Vol.1 is the more stylistically versatile of the two with the opening track edging out punk with hip hop elements, like that rattling high hat. The second track rips and the energy is absolutely infectious but the third track feels kind of long-winded.

But Vol. 2 hit me like a shower of bricks. The bass lines on each song are insane, the vocal performances are unrelenting, and the energy is animalistic and blood-boiling. All three tracks on this EP are amazing – Vol. 2 is probably the best punk release I’ve heard this year so far. AAAAAH.


If you’ve read/skimmed through my previous “GOOD Music” posts, you’d know that I don’t write about a lot of singles here because I don’t listen to a lot of singles – I tend to listen to full albums… and I’m not sure whether I should change that, maybe I should try out those Spotify playlists. Eh, we’ll see. But here’s a couple I’m enjoying.

aespa – Next Level

I’ve been catching up with some Kpop releases over the summer (as I usually do) and I think the new aespa song is pretty great. Apparently, it’s a remake of a song (of the same name) off a Fast and Furious soundtrack, and frankly, this sounds way better than the original. I like the multi-phased song structure of the song, the rap section is actually one of the better Kpop girl group rap sections I’ve ever heard – there’s swagger to it. I dig the buzzing, yet bass-y main synth line. The choreography in the MV is pretty snappy and cool.

fhána – Love Supreme!

This is the opening song for the new season of Miss Kobayashi’s Dragon Maid – and it’s a joyous, celebratory song. The choir vocals and the brass arrangement makes the production sound so lively and organic, the pop-rap section is playful. towana’s vocals are sweet and they lead each part of the song structure into the other so well. I can’t say enough nice things about the song – it felt shorter than its 4:44 minute length. This is probably going to end up as one of my favorite OPs by the end of the year, judging from the animation sequence.

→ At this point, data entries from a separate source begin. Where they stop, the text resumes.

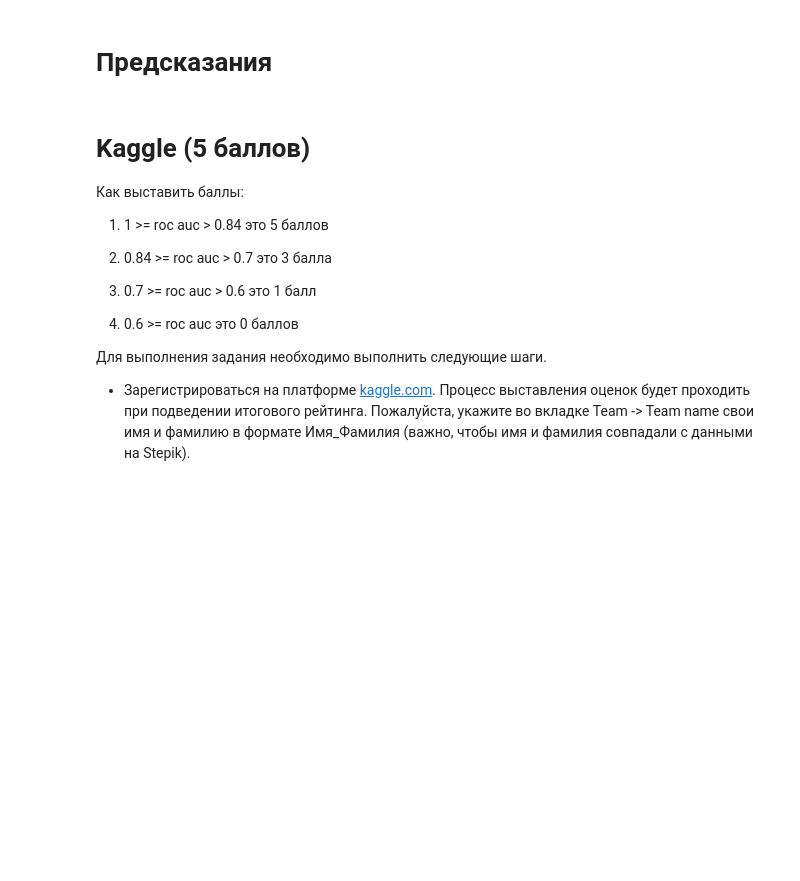
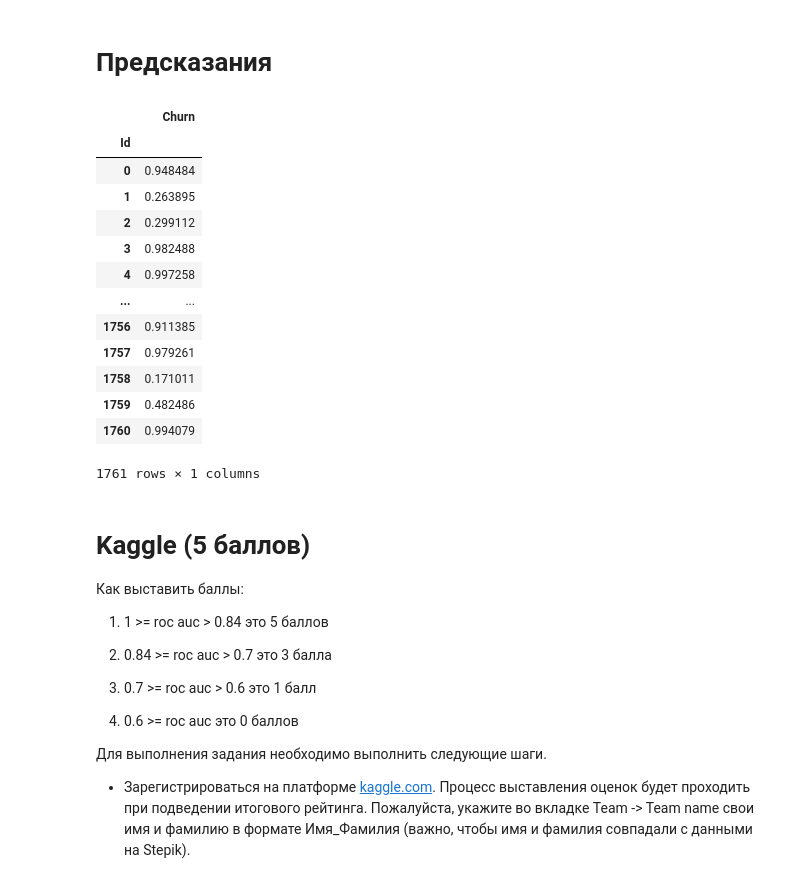
Before and after one commit to Egorblin/user_churn, a Jupyter notebook: baseline.ipynb, the cells around one changed output. Cells and saved outputs as stored; diff of their text form; code cells hidden in the pictures; blank space fills up the shorter version.

```diff
--- a/baseline.ipynb
+++ b/baseline.ipynb
@@ -421,7 +421,26 @@ X_test = pd.read_csv('./test.csv')
 submission = pd.read_csv('./submission.csv')
 
 submission['Churn'] = best_model.predict_proba(X_test)
+#submission.drop('', axis=1, inplace=True)
+submission = submission.set_index('Id')
 submission.to_csv('./my_submission.csv')
+# %%
+submission.set_index('Id')
+# %% [output]
+|  | Churn |
+| Id |  |
+| 0 | 0.948484 |
+| 1 | 0.263895 |
+| 2 | 0.299112 |
+| 3 | 0.982488 |
+| 4 | 0.997258 |
+| ... | ... |
+| 1756 | 0.911385 |
+| 1757 | 0.979261 |
+| 1758 | 0.171011 |
+| 1759 | 0.482486 |
+| 1760 | 0.994079 |
+1761 rows × 1 columns
 # %% [markdown]
 # Kaggle (5 баллов)
 
```
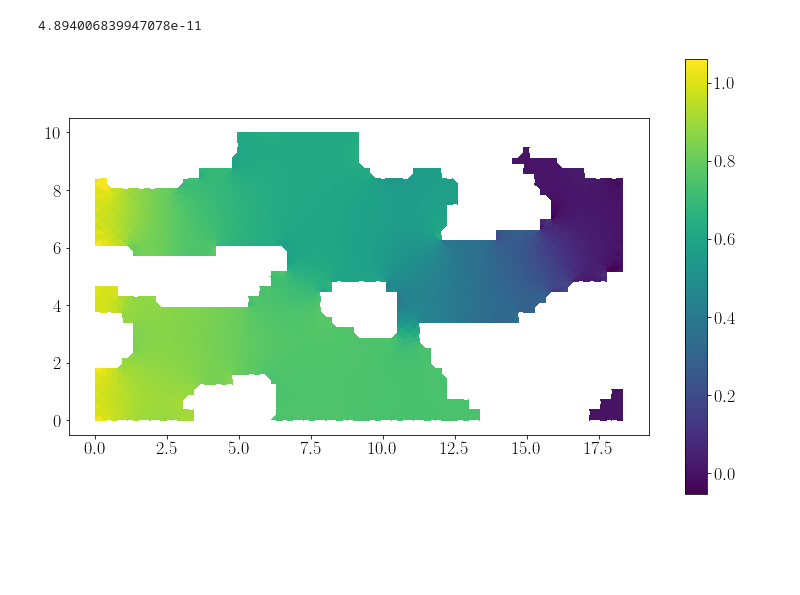
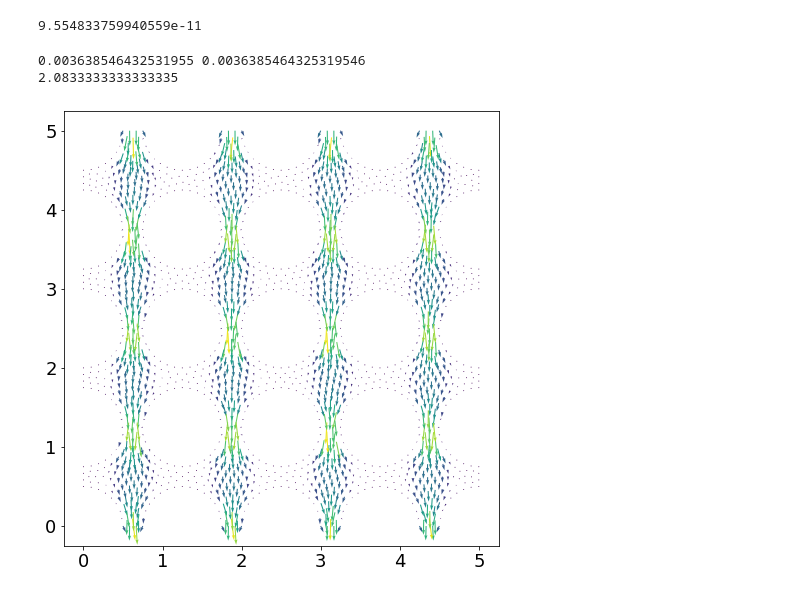
Before and after one commit to pwhuang/RetroPy, a Jupyter notebook: tutorial/02_flow_simulation/Stokes_flow_simulation_in_pores.ipynb, the cells around one changed output. Cells and saved outputs as stored; diff of their text form; code cells hidden in the pictures; blank space fills up the shorter version.

Commit message:
Updated the traction boundary condition for Stokes flow.

```diff
--- a/tutorial/02_flow_simulation/Stokes_flow_simulation_in_pores.ipynb
+++ b/tutorial/02_flow_simulation/Stokes_flow_simulation_in_pores.ipynb
@@ -16,6 +18,30 @@ plt.rc('font', **{'family' : "sans-serif"})
 class MeshFactory(XDMFMesh, MarkedRectangleMesh):
     def __init__(self):
         super().__init__()
+
+    def generate_boundary_markers(self, boundary_eps=1e-8):
+        self.boundary_markers = MeshFunction('size_t', self.mesh,
+                                             dim=self.mesh.geometric_dimension()-1)
+
+        self.boundary_markers.set_all(0)
+
+        all_marker = self.AllBoundary()
+        right_marker = self.RightBoundary(self.xmax, boundary_eps)
+        top_marker = self.TopBoundary(self.ymax, boundary_eps)
+        left_marker = self.LeftBoundary(self.xmin, boundary_eps)
+        bottom_marker = self.BottomBoundary(self.ymin, boundary_eps)
+
+        # This index is resevered for all the not explicitly marked cells
+        all_marker.mark(self.boundary_markers, 555)
+
+        right_marker.mark(self.boundary_markers, 1)
+        top_marker.mark(self.boundary_markers, 2)
+        left_marker.mark(self.boundary_markers, 3)
+        bottom_marker.mark(self.boundary_markers, 4)
+
+        marker_dict = {'right': 1, 'top': 2, 'left': 3, 'bottom': 4}
+
+        return self.boundary_markers, marker_dict
 
     def get_mesh_and_markers(self):
         try:
@@ -51,7 +77,7 @@ plt.show()
 # %%
 flow_problem = StokesFlowUzawa()
 
-flow_problem.set_mesh(mesh_xdmf)
+flow_problem.set_mesh(mesh)
 flow_problem.set_boundary_markers(boundary_markers)
 flow_problem.set_domain_markers(domain_markers)
 # %%
@@ -64,16 +90,16 @@ flow_problem.set_pressure_fe_space('DG', 0)
 
 flow_problem.set_pressure_ic(Expression('0.0', degree=0))
 
-p_dirichlet_list = [Constant(1.0), Constant(1.0), Constant(0.0)]
+p_dirichlet_list = [Constant(1.0), Constant(0.0)]
 flow_problem.set_form_and_pressure_bc(p_dirichlet_list)
 flow_problem.set_velocity_bc(velocity_bc_val=[])
 
-flow_problem.set_uzawa_parameters(r_val=1e3, omega_val=1e3)
+flow_problem.set_additional_parameters(r_val=3e3, omega_by_r=1.0)
 flow_problem.assemble_matrix()
 flow_problem.set_solver()
 # %%
 %%time
-velocity, pressure = flow_problem.solve_flow(target_residual=1e-10, max_steps=10)
+velocity, pressure = flow_problem.solve_flow(target_residual=1e-10, max_steps=20)
 
 clear_output()
 # %% [output]
@@ -86,14 +117,28 @@ Wall time: 862 ms
 # Check residual
 flow_problem.get_residual()
 # %% [output]
-4.894006839947078e-11
+9.554833759940559e-11
 # %%
 # Output to file
 flow_problem.quick_save(file_name='pv_output_fluid_mesh')
+# %%
+length = 5.0
+pressure_gradient = 1.0/length
+surface_area = 5.0
+
+flow_rate = flow_problem.get_flow_rate(factory.marker_dict['bottom']) # Length^3 / time
+permeability = flow_rate/surface_area/pressure_gradient
+
+print(flow_rate, permeability)
+print(length**2/12) # theoretical permeability of a fracture
+# %% [output]
+0.003638546432531955 0.0036385464325319546
+2.0833333333333335
 # %%
 fig = plt.figure(figsize=(13,8))
-cb = plot(pressure)
-fig.colorbar(cb)
+#cb = plot(pressure)
+plot(velocity)
+#fig.colorbar(cb)
 plt.show()
 # %% [output]
-[figure, old version]
+[figure, new version]
```
Also changed, not shown: parts of 4 cells of this notebook, 1 other file.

And that’s a wrap for this long, long post. I should stop cramming in 15+ entries into one post, geez.